Here in the non-internet world, we have a technical term for people who, without the permission of the authors, take copies of their books and give them away for free to lots of readers: we call them "librarians". Complaining about readers "hurting sales" by reading free ebook copies "instead of" buying the paper edition is a bit like complaining that library withdrawals hurt sales. It assumes a false either/or dichotomy. In the first instance, some library users are too poor to buy the book in the first place -- hence, they are not a lost sale: they were never a potential sale in the first place. Secondly, many library users go on to buy copies of books they first read via the library. The library is a great browsing opportunity, and only drives sales in the long term.

I think that sector of the publishing industry that angsts loudly about "ebook pirates" is missing the point by the mile -- the readers are not your enemy, and once you start viewing your ebook rights as a marketing opportunity to boost your paper sales, rather than as an unfeasible and unusable profit centre, things fall into place and the pain is replaced by gain.

Edit Note: Emphasis mine

Monday, August 01, 2005

Copyright, Copyfight, copy this...

What Does "Copyfight" Mean?

(via Making Light and PNH's sidelights)

There's a lot of intra linking in the article itself but the core of it espouses a view I believe; that the underlying principles of copyright and intellectual property are to foster creative thinking, creative expression and innovation, not restrain it.

This articles touches on some of the more egregious IP restrictions; such as making poorer countries (and people) have to pay outrageous sums for innovation in medicines and technology. It's like the genetically superior seed strains that corporate farm supplies are trying to get patented and trademarked so that farmers have to buy new seed every year rather than being able to reseed from their own crops.

It's one of the reasons the Electronic Frontier Foundation was created: (from their "about page)

The Electronic Frontier Foundation (EFF) was created to defend our rights to think, speak, and share our ideas, thoughts, and needs using new technologies, such as the Internet and the World Wide Web. EFF is the first to identify threats to our basic rights online and to advocate on behalf of free expression in the digital age.

I still think it comes back to the pervasive attitude of scarcity; that there aren't enough resources or ideas or opportunities for everyone so the urge to hoard them -- even when doing so isn't in your own best interest in the long term -- is rampant. But that only explains individual behaviors. For the corporate behavior, it's all about greed and it's a rare company that can show me they're doing it primarily to increase the profits of their shareholders as individuals.
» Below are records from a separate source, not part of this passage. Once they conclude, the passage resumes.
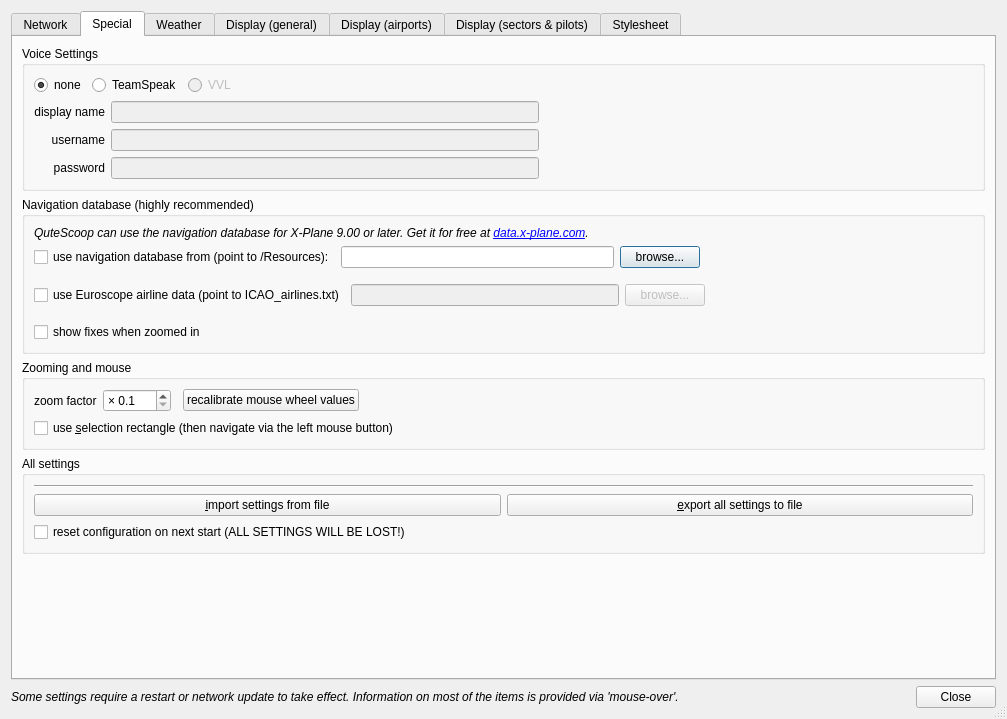
This is src/PreferencesDialog.ui in qutescoop/qutescoop as Qt 5 draws it before an edit. The edited form follows.
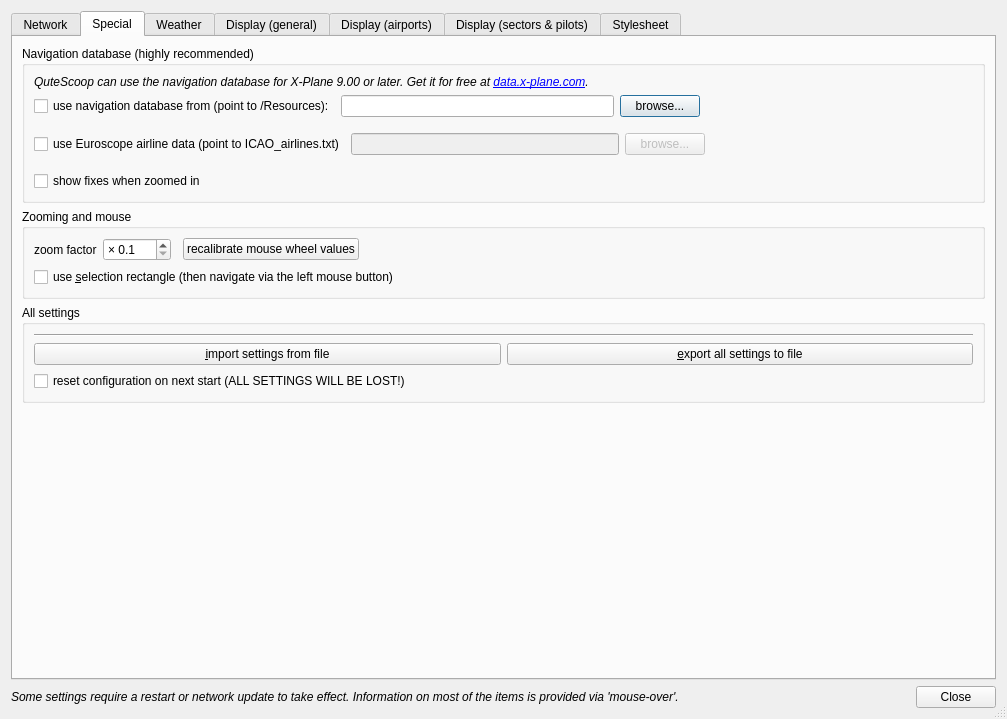
This is the edited form. The open tabs and pages were chosen to show the change. Icons and pictures are not drawn.

Commit message: [!!][TASK] remove all things legacy voice

Diff of the .ui file:
```diff
--- a/src/PreferencesDialog.ui
+++ b/src/PreferencesDialog.ui
@@ -547,167 +547,6 @@
        <string>Special</string>
       </attribute>
       <layout class="QVBoxLayout" name="verticalLayout">
-       <item>
-        <widget class="QGroupBox" name="groupBoxVoice">
-         <property name="title">
-          <string>Voice Settings</string>
-         </property>
-         <layout class="QGridLayout" name="_2">
-          <item row="0" column="0" colspan="3">
-           <layout class="QHBoxLayout" name="_3">
-            <item>
-             <widget class="QRadioButton" name="rbNone">
-              <property name="text">
-               <string>none</string>
-              </property>
-              <property name="checked">
-               <bool>true</bool>
-              </property>
-             </widget>
-            </item>
-            <item>
-             <widget class="QRadioButton" name="rbTeamSpeak">
-              <property name="text">
-               <string>TeamSpeak</string>
-              </property>
-              <property name="checked">
-               <bool>false</bool>
-              </property>
-             </widget>
-            </item>
-            <item>
-             <widget class="QRadioButton" name="rbVRC">
-              <property name="enabled">
-               <bool>false</bool>
-              </property>
-              <property name="toolTip">
-               <string>VATSIM voice not possible due to licensing problems.</string>
-              </property>
-              <property name="text">
-               <string>VVL</string>
-              </property>
-             </widget>
-            </item>
-            <item>
-             <spacer>
-              <property name="orientation">
-               <enum>Qt::Horizontal</enum>
-              </property>
-              <property name="sizeHint" stdset="0">
-               <size>
-                <width>40</width>
-                <height>20</height>
-               </size>
-              </property>
-             </spacer>
-            </item>
-           </layout>
-          </item>
-          <item row="1" column="0">
-           <widget class="QLabel" name="label_44">
-            <property name="text">
-             <string>display name</string>
-            </property>
-            <property name="alignment">
-             <set>Qt::AlignRight|Qt::AlignTrailing|Qt::AlignVCenter</set>
-            </property>
-            <property name="buddy">
-             <cstring>editVoiceCallsign</cstring>
-            </property>
-           </widget>
-          </item>
-          <item row="1" column="1">
-           <widget class="QLineEdit" name="editVoiceCallsign">
-            <property name="enabled">
-             <bool>false</bool>
-            </property>
-           </widget>
-          </item>
-          <item row="2" column="0">
-           <widget class="QLabel" name="label_45">
-            <property name="text">
-             <string>username</string>
-            </property>
-            <property name="alignment">
-             <set>Qt::AlignRight|Qt::AlignTrailing|Qt::AlignVCenter</set>
-            </property>
-            <property name="buddy">
-             <cstring>editVoiceUser</cstring>
-            </property>
-           </widget>
-          </item>
-          <item row="2" column="1">
-           <widget class="QLineEdit" name="editVoiceUser">
-            <property name="enabled">
-             <bool>false</bool>
-            </property>
-           </widget>
-          </item>
-          <item row="3" column="0">
-           <widget class="QLabel" name="label_46">
-            <property name="text">
-             <string>password</string>
-            </property>
-            <property name="alignment">
-             <set>Qt::AlignRight|Qt::AlignTrailing|Qt::AlignVCenter</set>
-            </property>
-            <property name="buddy">
-             <cstring>editVoicePassword</cstring>
-            </property>
-           </widget>
-          </item>
-          <item row="3" column="1">
-           <widget class="QLineEdit" name="editVoicePassword">
-            <property name="enabled">
-             <bool>false</bool>
-            </property>
-            <property name="echoMode">
-             <enum>QLineEdit::Password</enum>
-            </property>
-           </widget>
-          </item>
-          <item row="2" column="2">
-           <spacer>
-            <property name="orientation">
-             <enum>Qt::Horizontal</enum>
-            </property>
-            <property name="sizeHint" stdset="0">
-             <size>
-              <width>40</width>
-              <height>20</height>
-             </size>
-            </property>
-           </spacer>
-          </item>
-          <item row="1" column="2">
-           <spacer>
-            <property name="orientation">
-             <enum>Qt::Horizontal</enum>
-            </property>
-            <property name="sizeHint" stdset="0">
-             <size>
-              <width>40</width>
-              <height>20</height>
-             </size>
-            </property>
-           </spacer>
-          </item>
-          <item row="3" column="2">
-           <spacer>
-            <property name="orientation">
-             <enum>Qt::Horizontal</enum>
-            </property>
-            <property name="sizeHint" stdset="0">
-             <size>
-              <width>40</width>
-              <height>20</height>
-             </size>
-            </property>
-           </spacer>
-          </item>
-         </layout>
-        </widget>
-       </item>
        <item>
         <widget class="QGroupBox" name="groupBoxDatabase">
          <property name="title">
```
Left out of the diff: 110 changed lines with no effect on the pictures. The commit also changes 16 other files.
I'm rapidly becoming a fan of the CreativeCommons school of reserving some but not all rights to work, which has a wide array of mix and match rights that can be assigned: say Attribution and non-commercial: So you could allow someone to write or produce derivative works off your own as long as they a) credit you and b) don't try to profit from the work.

Just imagine what could be accomplished if a little more common sense was introduced into the mix.